[Start of section]
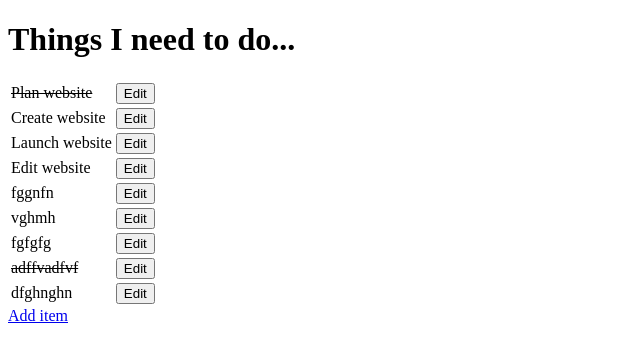
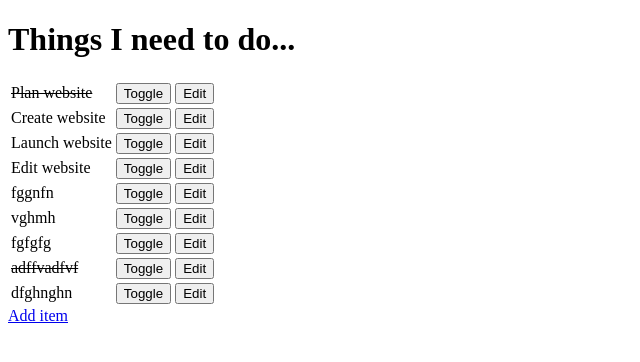
Before and after one commit to martycistudent/django_todo, a Django app: page / in a window 1280 px wide. Shown: the top 362 px of the page, without its empty margins (0-640 px from the left). Run offline with Django 3.2, Linux system fonts and the light colour scheme; data comes from the database, SQL or seed files in the repository; both versions use the stored data as it was after the commit.

Commit message:
Finished Hello Django module

```diff
--- a/django_todo/urls.py
+++ b/django_todo/urls.py
@@ -15,12 +15,13 @@ Including another URLconf
 """
 from django.conf.urls import url
 from django.contrib import admin
-from todo.views import get_todo_list, create_an_item, edit_an_item
+from todo.views import get_todo_list, create_an_item, edit_an_item, toggle_item
 
 urlpatterns = [
     url(r'^admin/', admin.site.urls),
     url(r'^$', get_todo_list),
     # Reference the create_an_item function
     url(r'^add$', create_an_item),
-    url(r'^edit/(?P<id>\d+)$', edit_an_item)
+    url(r'^edit/(?P<id>\d+)$', edit_an_item),
+    url(r'^toggle/(?P<id>\d+)$', toggle_item)
 ]
--- a/todo/templates/todo_list.html
+++ b/todo/templates/todo_list.html
@@ -17,6 +17,12 @@
             <td>{{ item.name }}</td>
             {% endif %}
             <td>
+                <form action="toggle/{{ item.id }}" method="GET">
+                {% csrf_token %}
+                    <input type="Submit" value="Toggle">
+                </form>
+            </td>
+            <td>
                 <form action="edit/{{ item.id }}" method="GET">
                     <input type="Submit" value="Edit">
                 </form>
--- a/todo/views.py
+++ b/todo/views.py
@@ -68,3 +68,9 @@ def edit_an_item(request, id):
 
     # Request the item_form.html file and we're going to also render the actual form as well
     return render(request, "item_form.html", {'form': form})
+
+def toggle_item(request, id):
+    item = get_object_or_404(Item, pk=id)
+    item.done = not item.done
+    item.save()
+    return redirect(get_todo_list)
```
Also changed, not shown: db.sqlite3.
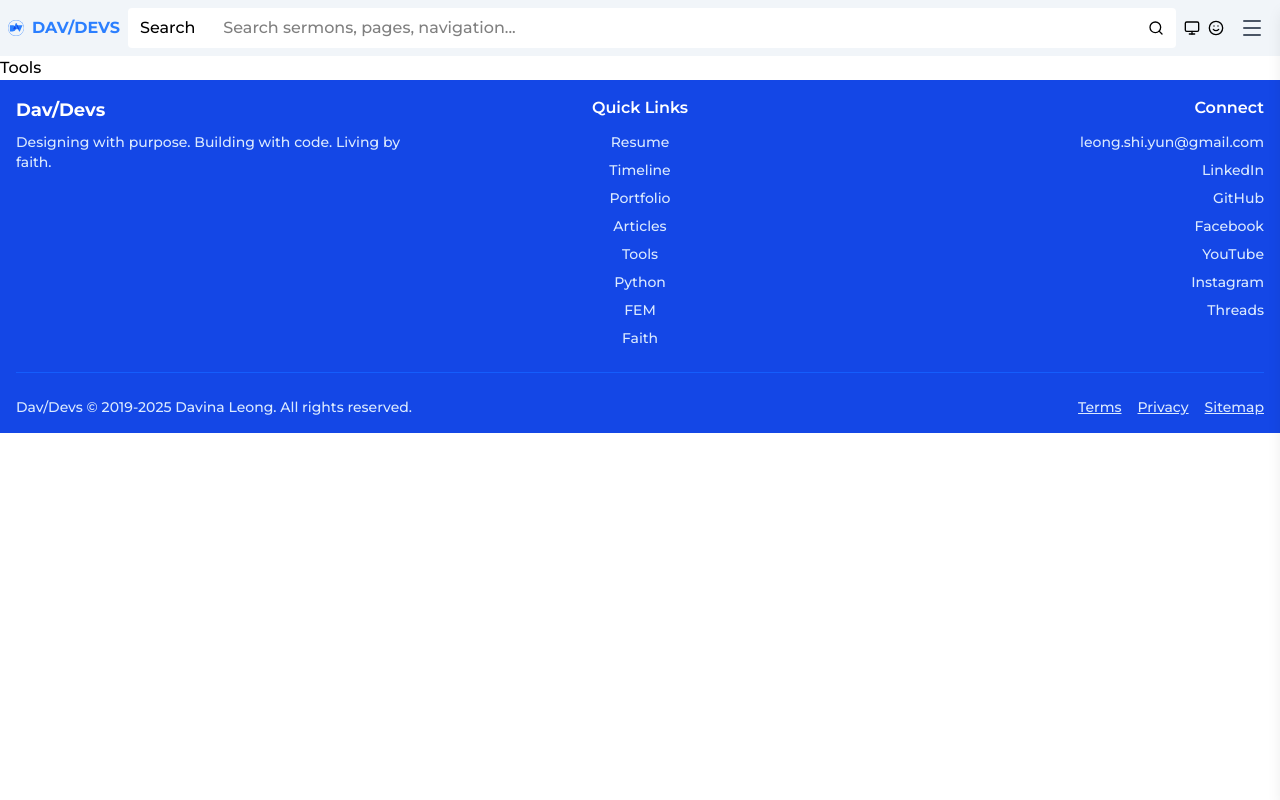
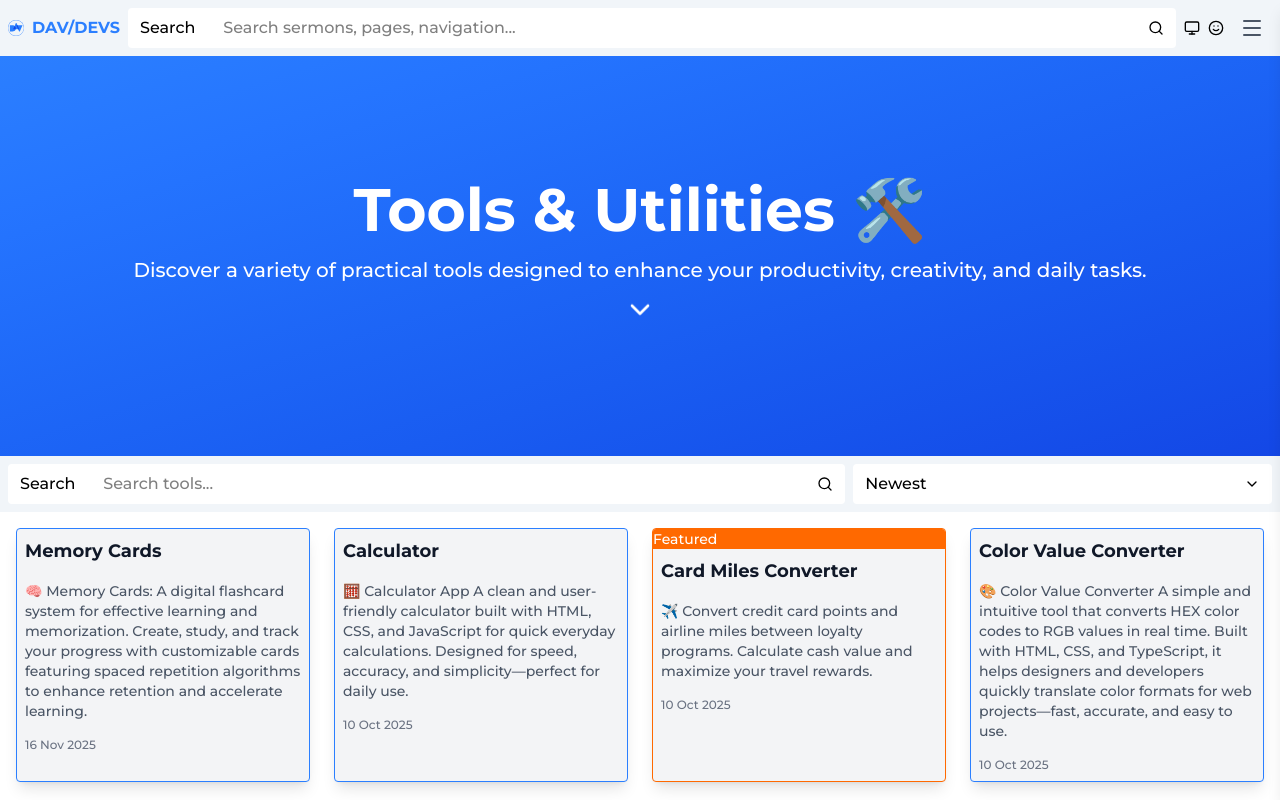
Before and after one commit to davinaleong/proj-davdevs-2025, a Next.js app: page /tools in a window 1280 px wide. Shown: the top 800 px of the page. Built offline with nearby package versions, Linux system fonts and the light colour scheme.

Commit message:
Done with the Tools listing page.

```diff
--- /dev/null
+++ b/app/components/sections/tools/ToolsHeroSection.tsx
@@ -0,0 +1,12 @@
+import HeroSection from "../../HeroSection"
+
+export default function ToolsHeroSection() {
+    return (
+        <HeroSection variant="gradient" height="half">
+            <div className="flow">
+                <h1 className="text-3xl lg:text-6xl font-bold">Tools & Utilities 🛠️</h1>
+                <p className="lg:text-xl">Discover a variety of practical tools designed to enhance your productivity, creativity, and daily tasks.</p>
+            </div>
+        </HeroSection>
+    )
+}
--- a/app/content/tools/20251010-card-miles-converter.mdx
+++ b/app/content/tools/20251010-card-miles-converter.mdx
@@ -5,7 +5,7 @@ description: "✈️ Convert credit card points and airline miles between loyalt
 date: "2025-10-10"
 author: "Davina Leong"
 tags: ["travel", "miles", "converter", "rewards", "tools"]
-featured: false
+featured: true
 readingTime: 3
 published: true
 ---
--- a/app/tools/page.tsx
+++ b/app/tools/page.tsx
@@ -1,7 +1,20 @@
+import ToolsHeroSection from "../components/sections/tools/ToolsHeroSection"
+import PostsList from "../components/PostsList"
+import { getPostsByType } from "../utils/content"
+
 export default function Tools() {
+    // Get all sermon posts on server side
+    const allTools = getPostsByType('tools')
+
     return (
         <div>
-            Tools
+            <ToolsHeroSection />
+            <PostsList
+                posts={allTools}
+                postType="tools"
+                searchPlaceholder="Search tools..."
+                baseHref="/tools"
+            />
         </div>
     )
 }
```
[End of section]
→ **Problem requirements**:
Where the string "import" occurs in a line of the listing, copy the line.

→ **Response area**:
 from django.conf.urls import url
 from django.contrib import admin
-from todo.views import get_todo_list, create_an_item, edit_an_item
+from todo.views import get_todo_list, create_an_item, edit_an_item, toggle_item
+import HeroSection from "../../HeroSection"
+import ToolsHeroSection from "../components/sections/tools/ToolsHeroSection"
+import PostsList from "../components/PostsList"
+import { getPostsByType } from "../utils/content"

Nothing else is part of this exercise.